The Emperor of Japan is the ceremonial leader of the nation, defined by the 1947 postwar constitution as “the symbol of the state and of the unity of the people.” His name is Akihito, though he’s always referred to by his era name (Emperor Heisei for the current era, Emperor Showa for his father) in Japanese, and he’s 125th in an unbroken line going back to the founding of the original Yamato Kingdom. For centuries a powerless figurehead, the Emperor’s role was figuratively “restored” during the Meiji Restoration of 1868, which began as a movement to force Japan to close itself off to the outside world again — their slogan was sonno joi or “Revere the Emperor and Expel the Foreign Barbarians,” and we’ve totally got a T-shirt of that for you — though once the pro-Emperor reformers won power they realized foreigners had cool things like railroads and reconsidered their closure policy. Throughout Japan’s history there’s been a custom called 直訴 jikiso which involves a soldier, minister or other unauthorized person handing a petition to the Emperor directly, usually after getting his affairs in order as this often led to his imprisonment and execution. Last week Taro Yamamoto, a member of a new breed of actor-and-comedian-turned-politician, got in hot water when he presented a letter to the Emperor directly, asking him to intercede in the question of whether Japan would continue to use nuclear power or not. This was a huge breach of protocol, as asking the Emperor to get involved in politics is strictly forbidden.
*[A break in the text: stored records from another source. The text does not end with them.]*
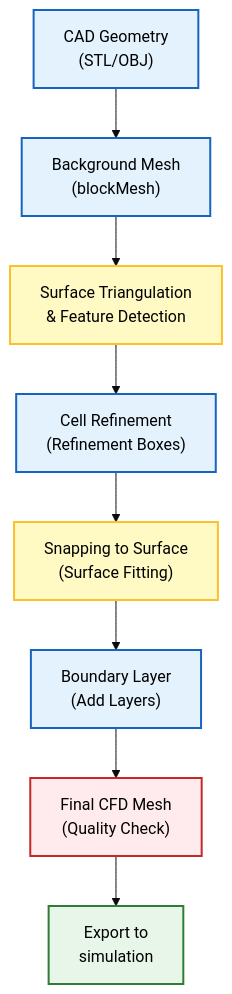
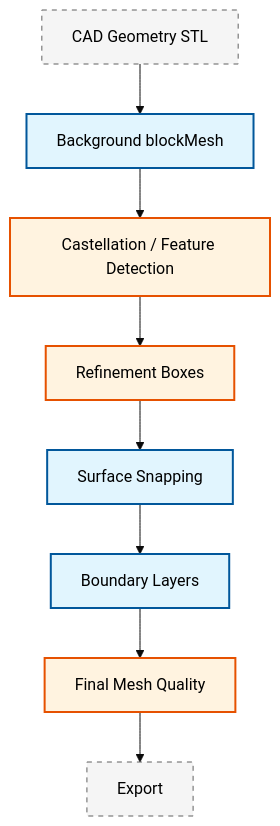
The first of 2 diagrams in MODULE_07_UTILITIES_AUTOMATION/CONTENT/00_Overview.md (wramet/build-my-cfd), drawn with Mermaid (base theme) before and after one commit. The commit also changed other lines of this file and 313 other files, not shown here.

Commit message:
Revise all diagram

````diff
--- a/MODULE_07_UTILITIES_AUTOMATION/CONTENT/00_Overview.md
+++ b/MODULE_07_UTILITIES_AUTOMATION/CONTENT/00_Overview.md
@@ -119,20 +119,13 @@
 ```mermaid
 graph TD
-    A["CAD Geometry<br/>(STL/OBJ)"] --> B["Background Mesh<br/>(blockMesh)"]
-    B --> C["Surface Triangulation<br/>& Feature Detection"]
-    C --> D["Cell Refinement<br/>(Refinement Boxes)"]
-    D --> E["Snapping to Surface<br/>(Surface Fitting)"]
-    E --> F["Boundary Layer<br/>(Add Layers)"]
-    F --> G["Final CFD Mesh<br/>(Quality Check)"]
-    G --> H["Export to<br/>simulation"]
-
-    classDef process fill:#e3f2fd,stroke:#1565c0,stroke-width:2px,color:#000;
-    classDef decision fill:#fff9c4,stroke:#fbc02d,stroke-width:2px,color:#000;
-    classDef terminator fill:#ffebee,stroke:#c62828,stroke-width:2px,color:#000;
-    classDef storage fill:#e8f5e9,stroke:#2e7d32,stroke-width:2px,color:#000;
-
-    class A,B,D,F process;
-    class C,E decision;
-    class G terminator;
-    class H storage;
+classDef implicit fill:#e1f5fe,stroke:#01579b,stroke-width:2px,color:#000
+classDef explicit fill:#fff3e0,stroke:#e65100,stroke-width:2px,color:#000
+classDef context fill:#f5f5f5,stroke:#616161,stroke-width:1px,color:#000,stroke-dasharray: 5 5
+A[CAD Geometry STL]:::context --> B[Background blockMesh]:::implicit
+B --> C[Castellation / Feature Detection]:::explicit
+C --> D[Refinement Boxes]:::explicit
+D --> E[Surface Snapping]:::implicit
+E --> F[Boundary Layers]:::implicit
+F --> G[Final Mesh Quality]:::explicit
+G --> H[Export]:::context
 ```
````
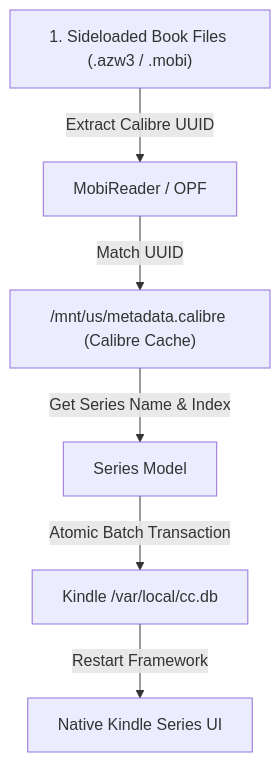
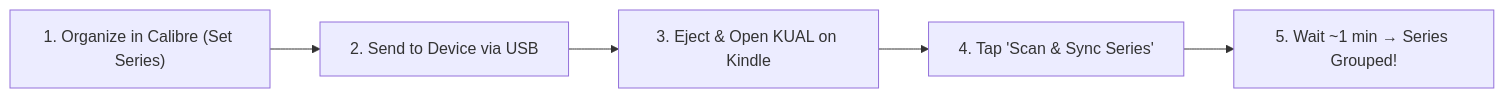
Before and after one commit to vutiendung/kindle-series-scanner: the first of 2 diagrams in README.md, drawn with Mermaid. The commit also changed other lines of this file and 29 other files, not shown here.

Commit message:
feat: implement Kindle series scanner with metadata parsers and utility scripts

````diff
--- a/README.md
+++ b/README.md
@@ -9,8 +11,7 @@
 ```mermaid
-flowchart TD
-    A["1. Sideloaded Book Files (.azw3 / .mobi)"] -->|"Extract Calibre UUID"| B["MobiReader / OPF"]
-    B -->|"Match UUID"| C["/mnt/us/metadata.calibre (Calibre Cache)"]
-    C -->|"Get Series Name & Index"| D["Series Model"]
-    D -->|"Atomic Batch Transaction"| E["Kindle /var/local/cc.db"]
-    E -->|"Restart Framework"| F["Native Kindle Series UI"]
+flowchart LR
+    A["1. Organize in Calibre (Set Series)"] --> B["2. Send to Device via USB"]
+    B --> C["3. Eject & Open KUAL on Kindle"]
+    C --> D["4. Tap 'Scan & Sync Series'"]
+    D --> E["5. Wait ~1 min → Series Grouped!"]
 ```
````
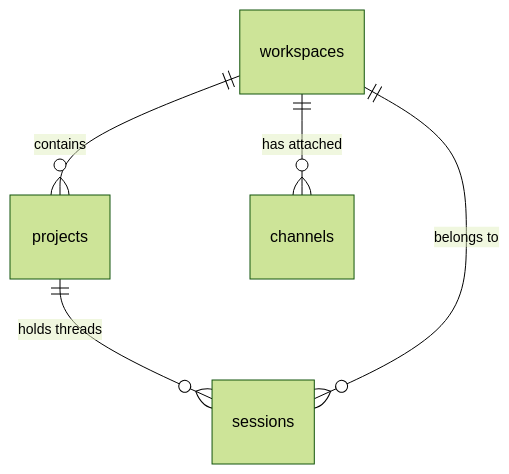
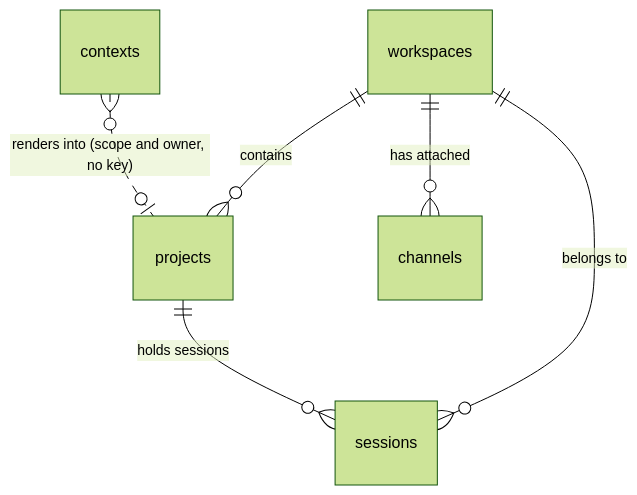
Before and after one commit to atlantic-blue/quay-crew: the diagram in docs/DATABASE.md, drawn with Mermaid (forest theme). The commit also changed other lines of this file and 2 other files, not shown here.

Commit message:
123: docs: add the contexts table to the database doc and say session throughout

````diff
--- a/docs/DATABASE.md
+++ b/docs/DATABASE.md
@@ -105,7 +113,8 @@
 ```mermaid
 erDiagram
     workspaces ||--o{ projects : contains
     workspaces ||--o{ channels : "has attached"
-    projects   ||--o{ sessions : "holds threads"
+    projects   ||--o{ sessions : "holds sessions"
     sessions }o--|| workspaces : "belongs to"
+    contexts   }o..o| projects : "renders into (scope and owner, no key)"
 ```
````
Former comedian Yamamoto made a big faux pas when dealing with the Emperor.